Over 20 years ago, a lawyer in a case that I was working on made a “target of opportunity” argument in a retaliation case. He claimed that his client engaged in protected activity more than a year before she was terminated, but that her employer used a later, relatively small instance of misconduct as a “target of opportunity” to get rid of her. According to him, the small instance of misconduct was the first opportunity that the employer was given to retaliate against his client after her protected conduct. In the course of that argument, the attorney eloquently made reference to the movie “Dr. Strangelove,” and it has always been a case that I remembered.
On October 10, 2017, the Eleventh Circuit Court of Appeals issued an opinion that shoots his “target of opportunity” argument out of the sky. See Cooler v. Layne Christensen Co., No. 16-17773, 2017 WL 4512159 (11th Cir. Oct. 10, 2017). Joseph Cooler was an African-American who was subjected to a difficult work environment in which white co-workers would use the “N Word” and call him “boy.” He began dating a white woman in October 2013, and his co-workers increased their hostile treatment of him. Cooler reported the treatment to a supervisor and reported other conduct in October 2013. The supervisors never investigated or followed-up. On May 1, 2014, Cooler was attending an out-of-town training, but missed between 20 and 40 minutes of that training. When confronted, Cooler denied any responsibility. His employer terminated his employment, allegedly for wasting company time and refusing to accept responsibility.
Cooler sued for retaliation, claiming that he was actually fired for his complaints about racial harassment. In retaliation cases, an employee is required to prove that his protected complaints caused his termination. In most cases, causation is proved by close timing between the complaints and the termination. Generally in the Eleventh Circuit, if a termination occurs more than three months after a complaint, causation will be difficult to prove.

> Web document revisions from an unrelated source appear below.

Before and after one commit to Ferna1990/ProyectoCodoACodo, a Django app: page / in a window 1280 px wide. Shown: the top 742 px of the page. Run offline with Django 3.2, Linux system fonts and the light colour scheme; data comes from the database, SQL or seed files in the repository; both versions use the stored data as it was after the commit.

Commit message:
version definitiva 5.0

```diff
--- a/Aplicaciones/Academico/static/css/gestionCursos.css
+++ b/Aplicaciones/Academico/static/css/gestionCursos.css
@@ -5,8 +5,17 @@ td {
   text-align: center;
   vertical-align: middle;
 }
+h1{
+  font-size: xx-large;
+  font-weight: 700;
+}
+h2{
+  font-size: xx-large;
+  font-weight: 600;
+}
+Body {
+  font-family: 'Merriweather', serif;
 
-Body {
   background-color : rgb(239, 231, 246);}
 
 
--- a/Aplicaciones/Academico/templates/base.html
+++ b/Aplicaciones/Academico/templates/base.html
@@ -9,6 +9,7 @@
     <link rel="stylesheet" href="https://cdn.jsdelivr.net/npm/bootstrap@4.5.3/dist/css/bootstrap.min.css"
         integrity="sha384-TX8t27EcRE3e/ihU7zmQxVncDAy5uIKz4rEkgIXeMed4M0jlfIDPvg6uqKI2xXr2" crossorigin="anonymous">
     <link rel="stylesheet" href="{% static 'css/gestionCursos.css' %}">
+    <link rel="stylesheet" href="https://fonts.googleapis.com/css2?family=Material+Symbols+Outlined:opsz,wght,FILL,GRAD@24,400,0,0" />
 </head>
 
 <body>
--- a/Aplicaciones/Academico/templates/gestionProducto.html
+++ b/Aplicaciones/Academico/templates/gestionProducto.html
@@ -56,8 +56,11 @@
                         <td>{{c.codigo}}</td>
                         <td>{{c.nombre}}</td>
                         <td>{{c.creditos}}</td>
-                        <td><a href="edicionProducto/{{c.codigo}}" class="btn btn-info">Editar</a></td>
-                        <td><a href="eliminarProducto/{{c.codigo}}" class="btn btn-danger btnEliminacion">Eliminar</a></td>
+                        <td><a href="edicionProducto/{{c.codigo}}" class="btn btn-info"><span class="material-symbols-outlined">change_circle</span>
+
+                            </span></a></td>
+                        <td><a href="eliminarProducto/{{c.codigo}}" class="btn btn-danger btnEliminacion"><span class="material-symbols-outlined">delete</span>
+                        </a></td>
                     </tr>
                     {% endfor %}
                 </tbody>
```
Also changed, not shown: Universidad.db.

In Cooler’s case, at least six months passed between his complaints and his termination, which the Court found “was not close in time to his protected activity.” Thus, Cooler’s attorney attempted to make the “target of opportunity” argument: “[H]e argues he was fired at Layne’s first opportunity to retaliate against him. Cooler explains that he was not disciplined in any way before the training, so missing part of the training was the first opportunity Layne had any excuse to fire him.” The Eleventh Circuit rejected that argument by essentially finding that the missed training was not the first opportunity for retaliation. Instead, Cooler was continuously employed during the six-month period and his employer had “a continuous opportunity to retaliate against him.” Therefore, the Court found that the six-month period was too long, and Cooler’s claim failed for lack of causation.

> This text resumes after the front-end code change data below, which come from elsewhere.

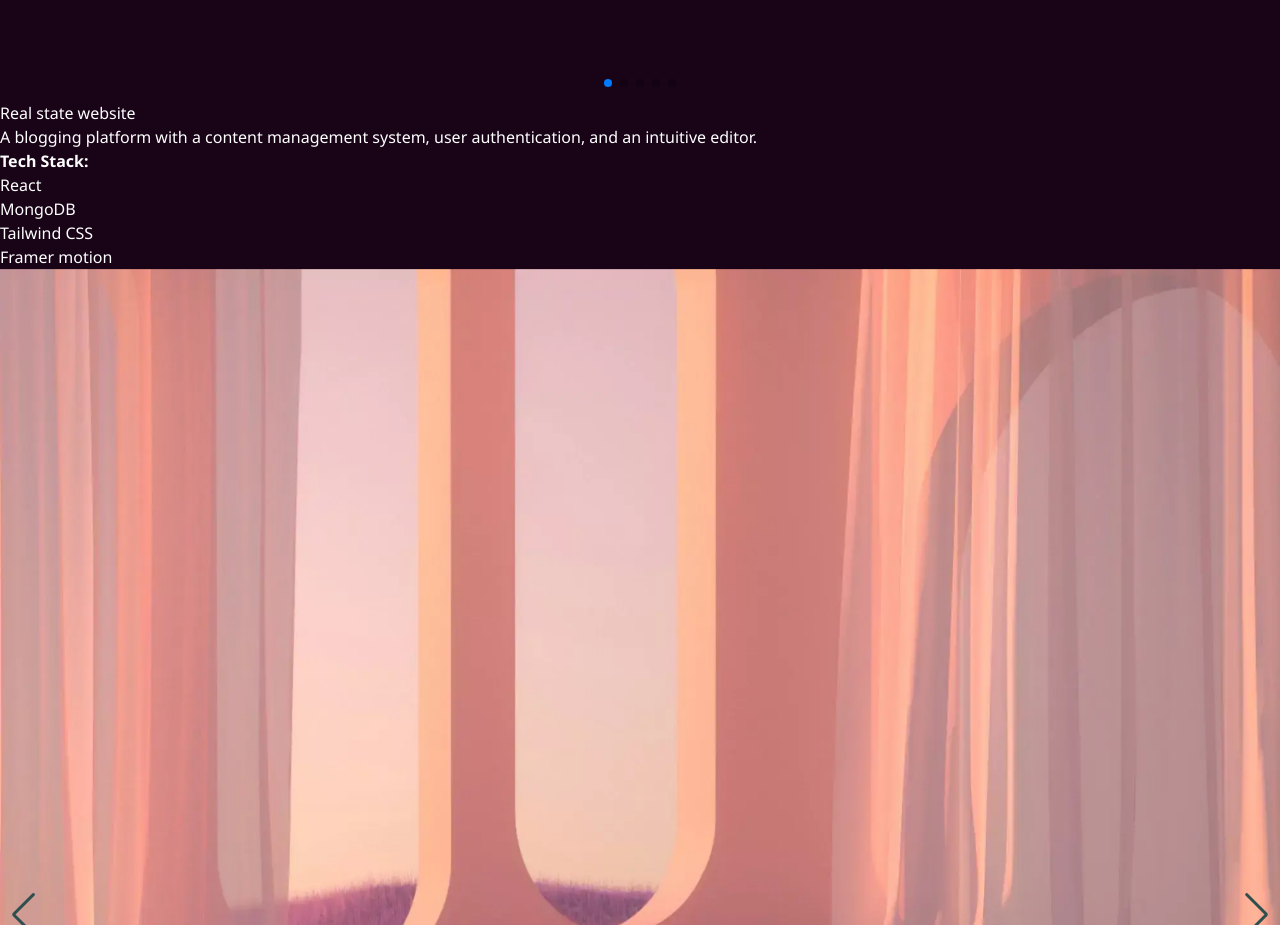
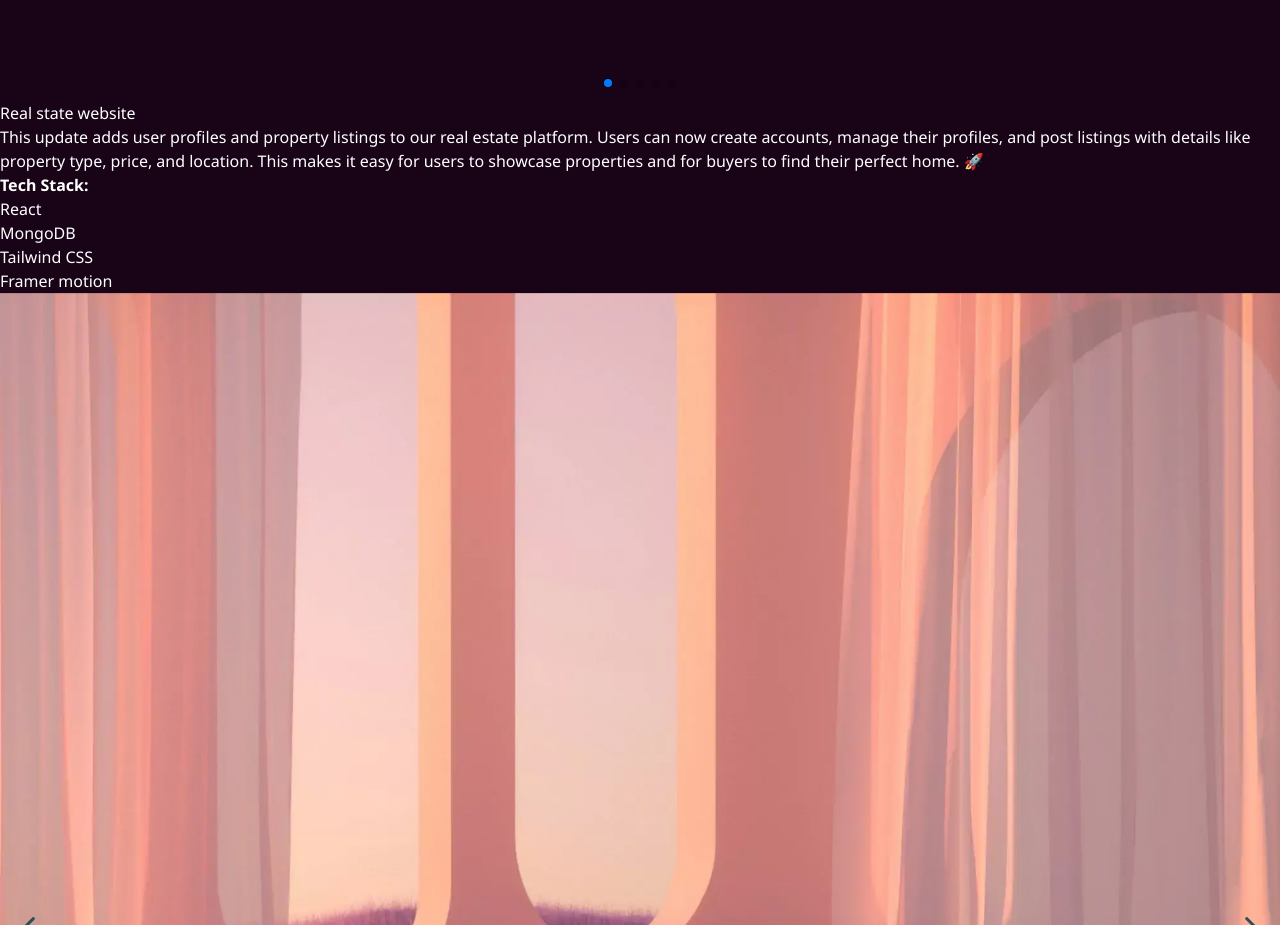
Before and after one commit to DishaniD/dishani-portfolio, a React (Vite) app: page / in a window 1280 px wide. Shown: the part 5480-6405 px from the top of the page. Built offline with nearby package versions, Linux system fonts and the light colour scheme.

Commit message:
update description

```diff
--- a/src/constants/index.jsx
+++ b/src/constants/index.jsx
@@ -114,7 +114,7 @@ export const PROJECTS = [
     id: 4,
     title: "Real state website",
     description:
-      "A blogging platform with a content management system, user authentication, and an intuitive editor.",
+      "This update adds user profiles and property listings to our real estate platform. Users can now create accounts, manage their profiles, and post listings with details like property type, price, and location. This makes it easy for users to showcase properties and for buyers to find their perfect home. 🚀",
     techStack: ["React", "MongoDB", "Tailwind CSS","Framer motion"],
     imageSrcs: [r1, r2, r3,r4,r5],
     link: "#",
```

One word of caution to employers: The Eleventh Circuit did not completely obliterate the potential for a “target of opportunity” argument in future cases. In a footnote, the Court recognized that the “target of opportunity” argument might be successful in situations “where the retaliator just assumed a position of power over the plaintiff.”